◆ **AVAILABLE RECORDS**:
::::::::
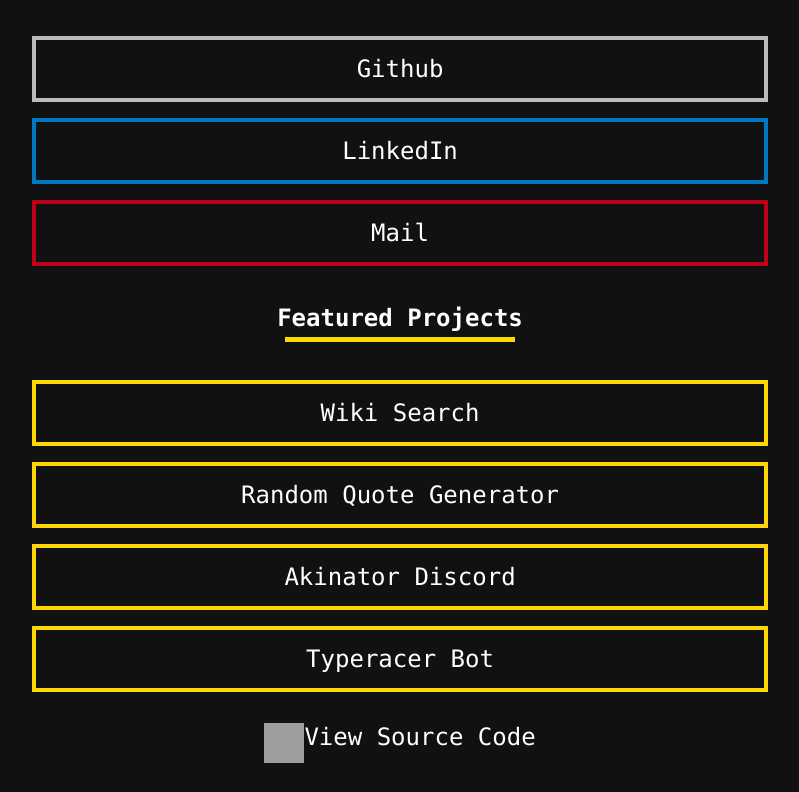
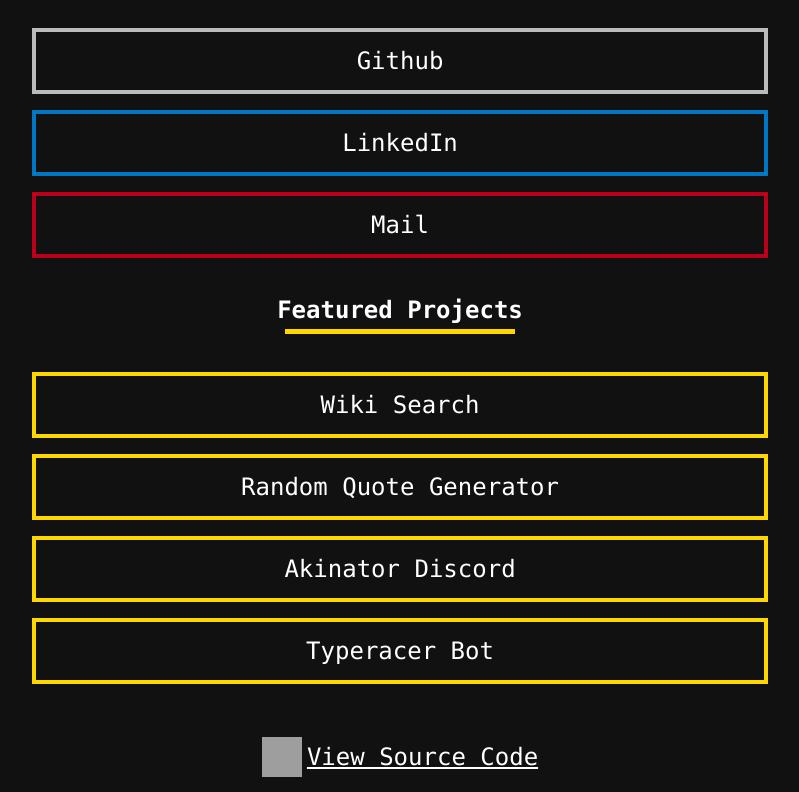
Before and after one commit to ousmanebarry/me, a React (Create React App) app: page / in a window 1280 px wide. Shown: the part 336-1128 px from the top of the page, without its empty margins (240-1039 px from the left). Built offline with nearby package versions, Linux system fonts and the light colour scheme; grey boxes are pictures that could not be loaded.

Commit message:
Update index.css

```diff
--- a/src/index.css
+++ b/src/index.css
@@ -13,7 +13,7 @@
 	height: 100vh;
 	max-width: 50em;
 	margin: 0 auto;
-	padding: 1rem 0;
+	padding: 0.5rem 0;
 }
 
 .img {
@@ -86,3 +86,13 @@
 	border-bottom: 5px solid #ffd700;
 	margin: 5px 0 30px 0;
 }
+
+.source-code {
+	align-items: center;
+	margin: 30px 0 0 0;
+	text-decoration: underline;
+}
+
+img {
+	margin: 0 5px 0 0;
+}
```
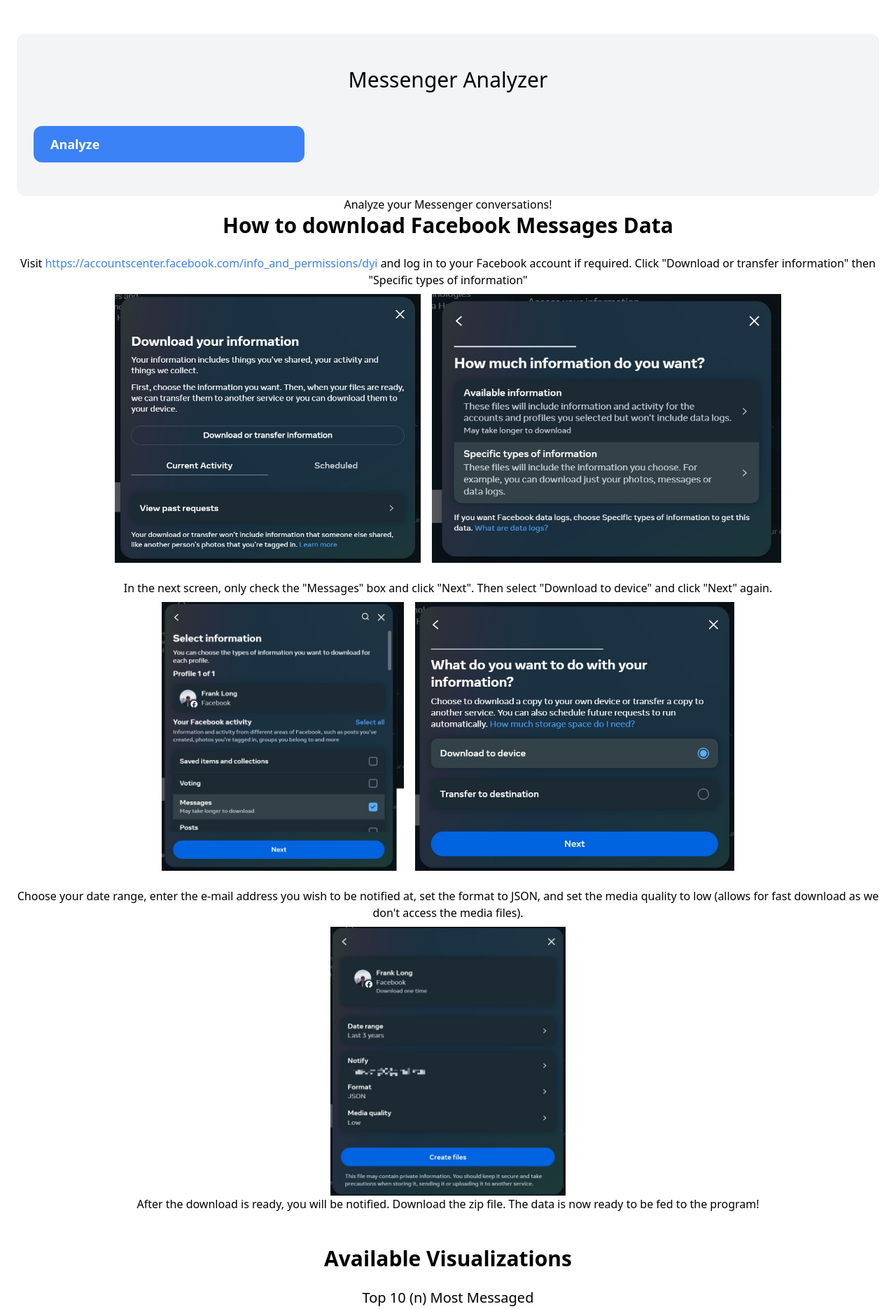
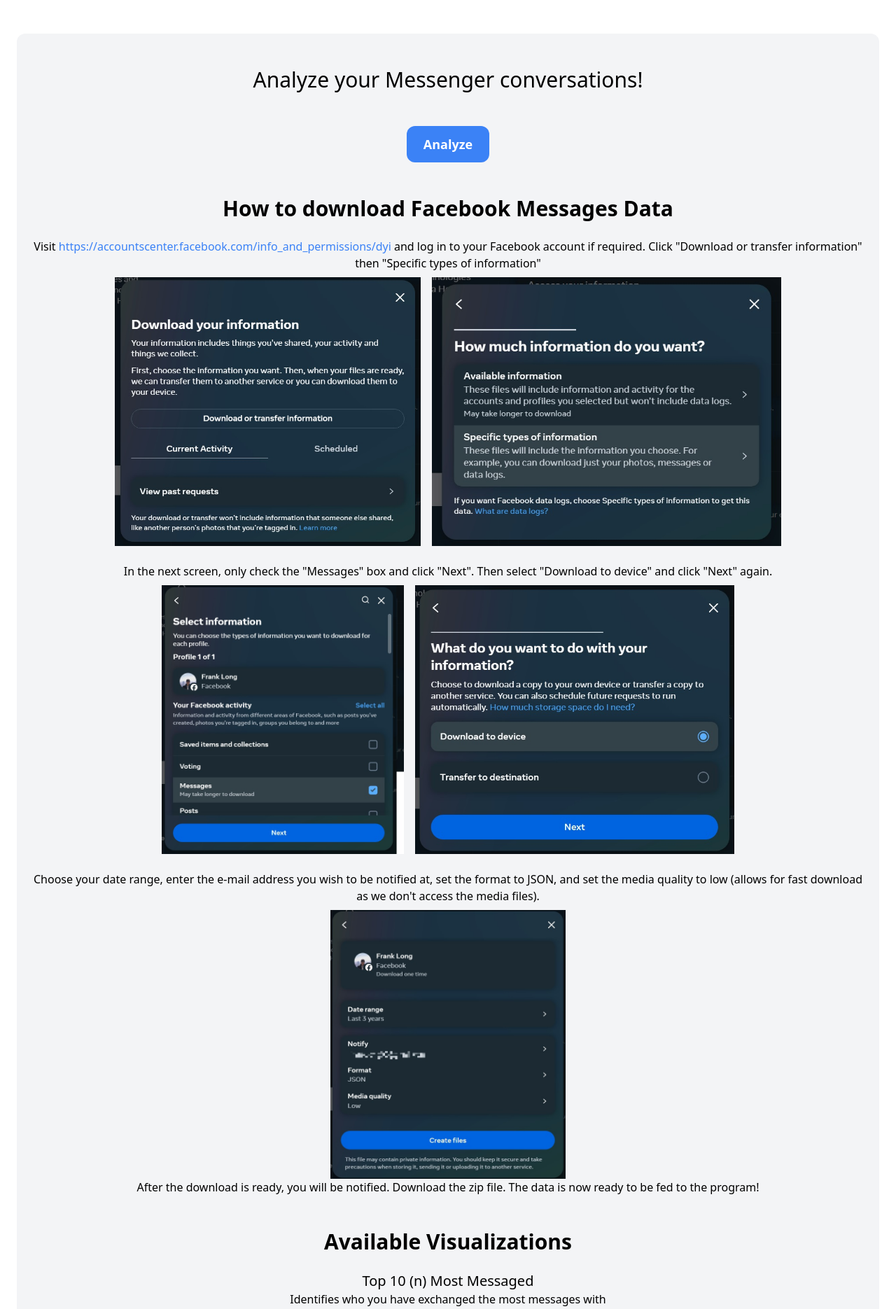
Before and after one commit to frankclong/Messenger-Analyzer, a Django app: page / in a window 1280 px wide. Shown: the part 77-1947 px from the top of the page at 70% size. Run offline with Django 4.2, Linux system fonts and the light colour scheme; some libraries are stand-ins or nearby versions.

Commit message:
UI clean up

```diff
--- a/core/templates/core/index.html
+++ b/core/templates/core/index.html
@@ -4,12 +4,15 @@
 
 {% block content %}
     <div class="mt-6 px-6 py-12 bg-gray-100 rounded-xl">
-        <h2 class="mb-12 text-3xl text-center">Messenger Analyzer</h2>
+        <h2 class="mb-12 text-3xl text-center">Analyze your Messenger conversations!</h2>
 
-        <div class="grid grid-cols-3 gap-3">
+        <div class="flex items-center justify-center">
             <a href="{% url 'analysis:index' %}" class="px-6 py-3 text-lg font-semibold bg-blue-500 text-white rounded-xl hover:bg-blue-700">Analyze</a>
+        </div>
+
+        <div class="mt-12">
+            {% include "core/info.html" %}
         </div>
     </div>
 
-    {% include "core/info.html" %}
 {% endblock %}
--- a/core/templates/core/info.html
+++ b/core/templates/core/info.html
@@ -1,7 +1,5 @@
 {% load static %}
 <div class="content-center text-center items-center justify-center">
-  <p>Analyze your Messenger conversations!</p>
-
   <div>
     <h2 id="how-to-download-facebook-messages-data" class="text-3xl font-semibold">How to download Facebook Messages Data</h2>
     <div class="mt-6">
```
::::::::
Omit all pictures and repeat the rest of the records verbatim.

Before and after one commit to ousmanebarry/me, a React (Create React App) app: page / in a window 1280 px wide. Shown: the part 336-1128 px from the top of the page, without its empty margins (240-1039 px from the left). Built offline with nearby package versions, Linux system fonts and the light colour scheme; grey boxes are pictures that could not be loaded.

Commit message:
Update index.css

```diff
--- a/src/index.css
+++ b/src/index.css
@@ -13,7 +13,7 @@
 	height: 100vh;
 	max-width: 50em;
 	margin: 0 auto;
-	padding: 1rem 0;
+	padding: 0.5rem 0;
 }
 
 .img {
@@ -86,3 +86,13 @@
 	border-bottom: 5px solid #ffd700;
 	margin: 5px 0 30px 0;
 }
+
+.source-code {
+	align-items: center;
+	margin: 30px 0 0 0;
+	text-decoration: underline;
+}
+
+img {
+	margin: 0 5px 0 0;
+}
```
Before and after one commit to frankclong/Messenger-Analyzer, a Django app: page / in a window 1280 px wide. Shown: the part 77-1947 px from the top of the page at 70% size. Run offline with Django 4.2, Linux system fonts and the light colour scheme; some libraries are stand-ins or nearby versions.

Commit message:
UI clean up

```diff
--- a/core/templates/core/index.html
+++ b/core/templates/core/index.html
@@ -4,12 +4,15 @@
 
 {% block content %}
     <div class="mt-6 px-6 py-12 bg-gray-100 rounded-xl">
-        <h2 class="mb-12 text-3xl text-center">Messenger Analyzer</h2>
+        <h2 class="mb-12 text-3xl text-center">Analyze your Messenger conversations!</h2>
 
-        <div class="grid grid-cols-3 gap-3">
+        <div class="flex items-center justify-center">
             <a href="{% url 'analysis:index' %}" class="px-6 py-3 text-lg font-semibold bg-blue-500 text-white rounded-xl hover:bg-blue-700">Analyze</a>
+        </div>
+
+        <div class="mt-12">
+            {% include "core/info.html" %}
         </div>
     </div>
 
-    {% include "core/info.html" %}
 {% endblock %}
--- a/core/templates/core/info.html
+++ b/core/templates/core/info.html
@@ -1,7 +1,5 @@
 {% load static %}
 <div class="content-center text-center items-center justify-center">
-  <p>Analyze your Messenger conversations!</p>
-
   <div>
     <h2 id="how-to-download-facebook-messages-data" class="text-3xl font-semibold">How to download Facebook Messages Data</h2>
     <div class="mt-6">
```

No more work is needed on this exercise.